WHITE PLAINS, N.Y. Media tracking, spot verification and enhanced ad insertion capabilities appear to be among the reasons broadcast group owner Clear Channel purchased software and products supplier Radio Computing Services, observers say.
The sale closed in January; no purchase price was disclosed.
The acquisition, which followed closely the separate Google/dMarc deal, appears to give Clear Channel market traction to diversify its product line of advertising vehicles in the fast-moving environment of marketing technology.
The moves could allow Clear Channel eventually to mirror Google’s process of selling airtime via the Internet and automating the ad insertion business, observers predict.
The companies did not address specific reasons for the purchase in announcing the sale and declined comment on how Clear Channel’s business plan benefits from having RCS in its portfolio.
Current management stays
“Clear Channel will continue the current business and support RCS in maintaining their high standards and high level of expertise in meeting the needs of radio, television, the Internet and other media,” said Jerry Kersting, chief financial officer of Clear Channel Radio.
Current RCS management is expected to remain in place, Kersting said, with company founder Andrew Economos serving as a consultant to Clear Channel.
RCS was founded in 1979 and has a product line that includes the Selector music scheduling system, Master Control digital automation system and Media Monitors, a wholly owned subsidiary that uses an electronic fingerprinting technology for spot verification. RCS has approximately 7,000 worldwide customers.
RCS launched Media Monitors and its AirCheck software as a broadcast monitoring and verification service for radio, advertising agencies and private media investment companies. The company delivers continual broadcast data via the web of nearly 1,000 radio stations in North America. It also sells newspaper ad tracking information.
This is not the first time Clear Channel has purchased a company in its broadcast supply chain. It owns Prophet Systems, which makes a digital audio management platform, and has its own in-house music scheduling software called MusicGen, leading some radio suppliers to speculate that Clear Channel pursued RCS to obtain Media Monitors and its ability to identify on-air spots and songs and provide same-day online reports to clients.
“I think it’s the monitoring part of RCS that interests Clear Channel the most,” said Ron Paley, senior business developer for OMT Technologies, a supplier not party to the deal.
“This could even allow them to move further away from Arbitron, with a new ratings process of some sort. RCS has been doing some very interesting things logging audio in many major markets.”
OMT Technologies sells the iMediaTouch digital audio content management system.
Paley said he also envisions Clear Channel wanting to use its 1,200 radio stations to deliver advertising for clients “on a national level and with substantial impact” through ad insertion and other technologies.
“It’s the new technology that is really driving these deals. Broadcasters and other companies like Microsoft and Yahoo! are digging for ways to more efficiently deliver advertising messages over the air and over the Internet,” Paley said.
The acquisition “validates the media monitoring industry,” said Steve Lubin, CEO of Mediaguide, a competitor of Media Monitors in spot verification.
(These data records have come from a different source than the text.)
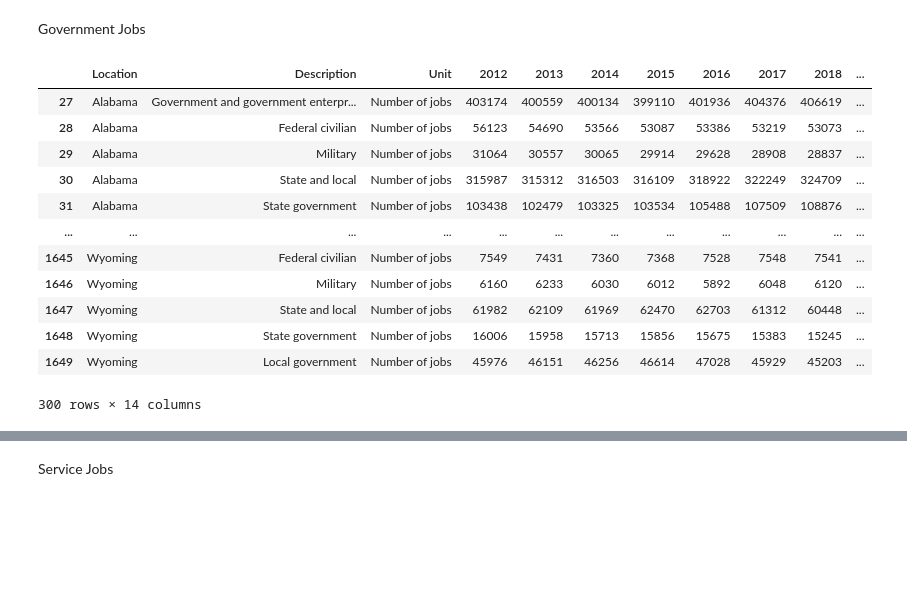
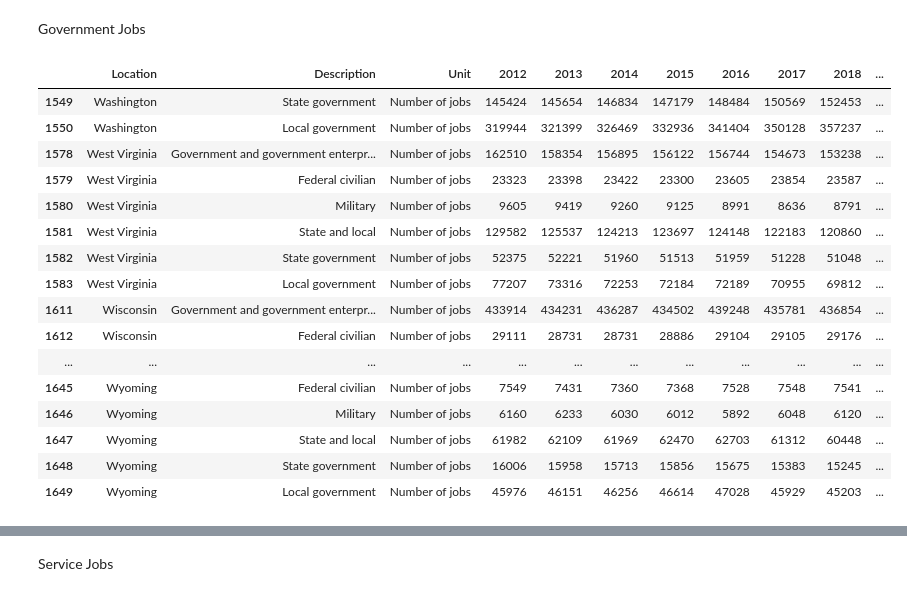
Before and after one commit to Tylerwilliams3644/Bootcamp-Project-1, a Jupyter notebook: Working Code/Employment/Employment.ipynb, the cells around one changed output, grey strips where cells are left out. Saved outputs shown, nothing was run; the diff lists cells and outputs as text; code cells hidden in the pictures; blank space fills up the shorter version.

Commit message:
finished all employment dataframes

```diff
--- a/Working Code/Employment/Employment.ipynb
+++ b/Working Code/Employment/Employment.ipynb
@@ -110,18 +110,22 @@ Government Jobs
 # %%
 government_jobs = employment_by_state.loc[employment_by_state["Description"].isin(["Local government", "State government", "State and local", "Military", "Federal civilian", "Government and government enterprises"])]
 
-display(government_jobs)
+government_jobs.tail(20)
 # %% [output]
 |  | Location | Description | Unit | 2012 | 2013 | 2014 | 2015 | 2016 | 2017 | 2018 | ... |
-| 27 | Alabama | Government and government enterpr... | Number of jobs | 403174 | 400559 | 400134 | 399110 | 401936 | 404376 | 406619 | ... |
-| 28 | Alabama | Federal civilian | Number of jobs | 56123 | 54690 | 53566 | 53087 | 53386 | 53219 | 53073 | ... |
-| 29 | Alabama | Military | Number of jobs | 31064 | 30557 | 30065 | 29914 | 29628 | 28908 | 28837 | ... |
-| 30 | Alabama | State and local | Number of jobs | 315987 | 315312 | 316503 | 316109 | 318922 | 322249 | 324709 | ... |
-| 31 | Alabama | State government | Number of jobs | 103438 | 102479 | 103325 | 103534 | 105488 | 107509 | 108876 | ... |
+| 1549 | Washington | State government | Number of jobs | 145424 | 145654 | 146834 | 147179 | 148484 | 150569 | 152453 | ... |
+| 1550 | Washington | Local government | Number of jobs | 319944 | 321399 | 326469 | 332936 | 341404 | 350128 | 357237 | ... |
+| 1578 | West Virginia | Government and government enterpr... | Number of jobs | 162510 | 158354 | 156895 | 156122 | 156744 | 154673 | 153238 | ... |
+| 1579 | West Virginia | Federal civilian | Number of jobs | 23323 | 23398 | 23422 | 23300 | 23605 | 23854 | 23587 | ... |
+| 1580 | West Virginia | Military | Number of jobs | 9605 | 9419 | 9260 | 9125 | 8991 | 8636 | 8791 | ... |
+| 1581 | West Virginia | State and local | Number of jobs | 129582 | 125537 | 124213 | 123697 | 124148 | 122183 | 120860 | ... |
+| 1582 | West Virginia | State government | Number of jobs | 52375 | 52221 | 51960 | 51513 | 51959 | 51228 | 51048 | ... |
+| 1583 | West Virginia | Local government | Number of jobs | 77207 | 73316 | 72253 | 72184 | 72189 | 70955 | 69812 | ... |
+| 1611 | Wisconsin | Government and government enterpr... | Number of jobs | 433914 | 434231 | 436287 | 434502 | 439248 | 435781 | 436854 | ... |
+| 1612 | Wisconsin | Federal civilian | Number of jobs | 29111 | 28731 | 28731 | 28886 | 29104 | 29105 | 29176 | ... |
 | ... | ... | ... | ... | ... | ... | ... | ... | ... | ... | ... | ... |
 | 1645 | Wyoming | Federal civilian | Number of jobs | 7549 | 7431 | 7360 | 7368 | 7528 | 7548 | 7541 | ... |
 | 1646 | Wyoming | Military | Number of jobs | 6160 | 6233 | 6030 | 6012 | 5892 | 6048 | 6120 | ... |
 | 1647 | Wyoming | State and local | Number of jobs | 61982 | 62109 | 61969 | 62470 | 62703 | 61312 | 60448 | ... |
 | 1648 | Wyoming | State government | Number of jobs | 16006 | 15958 | 15713 | 15856 | 15675 | 15383 | 15245 | ... |
 | 1649 | Wyoming | Local government | Number of jobs | 45976 | 46151 | 46256 | 46614 | 47028 | 45929 | 45203 | ... |
-300 rows × 14 columns
```
Also changed, not shown: parts of 7 cells of this notebook, 1 other file.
“This a step forward for our industry. (Clear Channel) has been in the music side of monitoring with Premiere Mediabase for quite some time. It looks like Media Monitors should be a good accompanying product,” Lubin said.
Mediaguide uses a fingerprint technology similar to Media Monitors to track music and advertisements and monitors more than 2,500 stations in approximately 150 Arbitron-rated markets.
Fingerprinting is a passive technology that creates identifiers from pieces of recorded audio that can be compared to audio collected from unmanned monitoring posts across the country. That information is collected and provided to customers to determine when and where a song or advertisement played, Lubin said.
Clear Channel has “diversified on many occasions and this is just another chance to broaden its services,” another observer said. Clear Channel owns Premiere Radio Networks and has a stake in XM Satellite Radio. It purchased Prophet Systems Innovations in 1998.
RCS is headquartered in White Plains, N.Y., and has 450 employees at 23 offices. The company will announce a “handful of new products and services” prior to NAB2006 in Las Vegas this April, an RCS spokesman said.